Rochester has another "feather to add to our cap" of inefficient, archaic, over-the-top costs of government and development ("One More Point of Shame: We Excel in Sprawl," Urban Journal). The problem is, "it's always somebody else's problem."
May I remind the editor of City Newspaper that months ago this paper came out opposed to apartment development on University Avenue? The same old chestnuts of opposition were pranced out, when the fact is that stretch of University Avenue should be packed with people, sidewalk chatter, and all the mess that vibrant cities bring. Multiply that by tens or hundreds of decisions and ensuing uproars and you have the gist of our conundrum: Never make any changes in my backyard!
SHIRLEY M. DAWSON
Climate change and local action
The cover headline of City laments government inaction when it comes to climate change, but in Brighton, we take sustainability seriously. Brighton has signed on to become a Climate Smart Community ("Climate Change: It's All Up to You"). It may be up to you, as City's cover states, but in Brighton you're not in it alone.
Brighton is working hard to become a more walkable, bikeable community. We have completed a Bicycle Pedestrian Master Plan, and are planning our first bicycle boulevard. We also plan to reduce South Clinton Avenue from four lanes to three south of Westfall Road, improving bicycle access to the Erie Canal Trail.

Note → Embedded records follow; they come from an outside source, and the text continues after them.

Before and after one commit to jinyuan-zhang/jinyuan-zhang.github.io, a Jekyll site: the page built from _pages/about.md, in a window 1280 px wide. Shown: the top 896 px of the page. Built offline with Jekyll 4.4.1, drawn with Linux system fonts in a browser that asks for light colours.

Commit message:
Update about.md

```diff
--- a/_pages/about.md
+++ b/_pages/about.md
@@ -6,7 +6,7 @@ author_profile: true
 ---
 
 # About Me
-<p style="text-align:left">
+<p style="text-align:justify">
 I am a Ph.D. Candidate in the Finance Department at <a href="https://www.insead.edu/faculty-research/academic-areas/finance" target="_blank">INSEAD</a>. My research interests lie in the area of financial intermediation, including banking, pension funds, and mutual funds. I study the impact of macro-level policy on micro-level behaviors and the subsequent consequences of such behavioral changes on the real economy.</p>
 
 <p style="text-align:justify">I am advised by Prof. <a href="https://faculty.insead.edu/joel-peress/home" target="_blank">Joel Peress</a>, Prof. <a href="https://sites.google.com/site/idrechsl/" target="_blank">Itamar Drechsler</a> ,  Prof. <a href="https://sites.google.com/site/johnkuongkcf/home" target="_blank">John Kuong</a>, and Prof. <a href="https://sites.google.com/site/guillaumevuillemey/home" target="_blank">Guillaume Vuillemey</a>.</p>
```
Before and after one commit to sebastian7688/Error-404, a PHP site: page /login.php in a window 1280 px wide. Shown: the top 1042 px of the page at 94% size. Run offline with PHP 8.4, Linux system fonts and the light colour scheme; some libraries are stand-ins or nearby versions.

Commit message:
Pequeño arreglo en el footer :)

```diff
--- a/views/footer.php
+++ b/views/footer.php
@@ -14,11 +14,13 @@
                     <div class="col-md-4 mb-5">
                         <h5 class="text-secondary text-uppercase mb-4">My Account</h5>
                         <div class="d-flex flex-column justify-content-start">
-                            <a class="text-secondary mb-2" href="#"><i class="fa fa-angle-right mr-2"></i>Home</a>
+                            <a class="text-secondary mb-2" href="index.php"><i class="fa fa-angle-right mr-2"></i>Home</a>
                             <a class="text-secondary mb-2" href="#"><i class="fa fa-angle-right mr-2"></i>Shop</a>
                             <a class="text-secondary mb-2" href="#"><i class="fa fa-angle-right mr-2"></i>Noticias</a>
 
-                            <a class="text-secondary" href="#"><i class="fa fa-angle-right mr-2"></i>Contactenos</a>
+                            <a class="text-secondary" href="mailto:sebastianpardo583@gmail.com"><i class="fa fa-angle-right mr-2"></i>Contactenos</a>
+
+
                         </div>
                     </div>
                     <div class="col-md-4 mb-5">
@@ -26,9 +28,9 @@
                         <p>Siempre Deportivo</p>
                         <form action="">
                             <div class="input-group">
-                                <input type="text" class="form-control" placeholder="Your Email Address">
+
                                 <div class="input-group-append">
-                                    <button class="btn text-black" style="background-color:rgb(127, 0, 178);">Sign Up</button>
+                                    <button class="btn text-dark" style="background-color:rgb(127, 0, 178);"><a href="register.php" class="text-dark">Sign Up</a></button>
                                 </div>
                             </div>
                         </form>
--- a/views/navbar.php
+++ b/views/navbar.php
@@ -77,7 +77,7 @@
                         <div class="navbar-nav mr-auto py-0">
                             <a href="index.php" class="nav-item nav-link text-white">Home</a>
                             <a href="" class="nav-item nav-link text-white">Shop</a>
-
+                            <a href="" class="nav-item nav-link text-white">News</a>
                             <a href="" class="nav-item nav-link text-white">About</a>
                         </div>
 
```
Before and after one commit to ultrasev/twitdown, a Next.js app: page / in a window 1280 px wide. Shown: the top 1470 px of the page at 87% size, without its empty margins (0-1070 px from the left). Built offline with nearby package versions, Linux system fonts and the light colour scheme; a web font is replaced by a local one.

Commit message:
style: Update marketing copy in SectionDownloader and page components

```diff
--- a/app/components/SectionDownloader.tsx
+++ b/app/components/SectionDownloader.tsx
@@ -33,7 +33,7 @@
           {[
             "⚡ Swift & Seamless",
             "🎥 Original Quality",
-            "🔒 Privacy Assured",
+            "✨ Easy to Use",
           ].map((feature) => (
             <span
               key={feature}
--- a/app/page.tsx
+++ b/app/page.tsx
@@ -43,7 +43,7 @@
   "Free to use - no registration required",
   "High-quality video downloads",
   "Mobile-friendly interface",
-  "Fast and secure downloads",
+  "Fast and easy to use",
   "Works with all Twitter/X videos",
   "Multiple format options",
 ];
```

We are also developing two major trail projects. Highland Crossing Trail, a joint project with the City of Rochester, will connect the Erie Canal Trail at the Brighton Town Park on Westfall Road, with the Genesee River Trail, north of the U of R River Campus. This trail will provide access to downtown Rochester and the River Campus, and will be funded largely through a transportation grant. Second, a trail will be built from Elmwood Avenue near Town Hall through approximately 72 acres of newly acquired parkland to Westfall Road and Buckland Park, making it easier for families to enjoy this scenic and historically significant parkland in the heart of Brighton and to access Buckland Park.
Brighton will also transform Monroe Avenue, from the 12 Corners to Westfall Road, with a Green Infrastructure project, starting later this year. The project is funded by a $1.6 million New York State Regional Economic Development Corporation grant, and it will improve storm-water performance and enhance Monroe Avenue's appearance, making the Avenue more attractive to pedestrians and community-scale businesses.
We are also planning Brighton's sustainable future with a Comprehensive Plan update, funded under the Cleaner, Greener Communities program of the REDC. Brighton also has a volunteer Sustainability Committee, which provides guidance to town officials, and we were the first town in Monroe County to ban fracking and related activities.
Brighton is committed to a sustainable future, for our residents, for our businesses, and for our children, and we are working hard to make it happen.
Moehle is supervisor of the Town of Brighton.
Democracy, freedom, and lilacs
May I humbly say that Big Money and corruption are not just a Republican problem? ("Democracy for Sale," Urban Journal). The Democrats have their sugar daddies, too. It's really a ruling class problem, "Hudge and Gudge" (Big Business and Big Government), as G.K. Chesterton called it in his book, "What's Wrong with the World." The Republicrats and the Democans are both to blame.
Also, thank you for warning me about the ever-encroaching, cry-baby, nanny-state, overkill "security" measures this year at my beloved Lilac Festival. Fenced in? Bag search and show I.D. at the gate? Really? I'll smell the lilacs and avoid the vendors this year.
There are plenty of festivals around Rochester. I'll find one where I'm not treated like a prisoner and an animal, thank you very much. What was Ben Franklin's quote? Those who give up liberty for a little security deserve neither? Eh, he's a dead white guy, though. What did he know?
KURT GRIFFEN, NORTH CHILI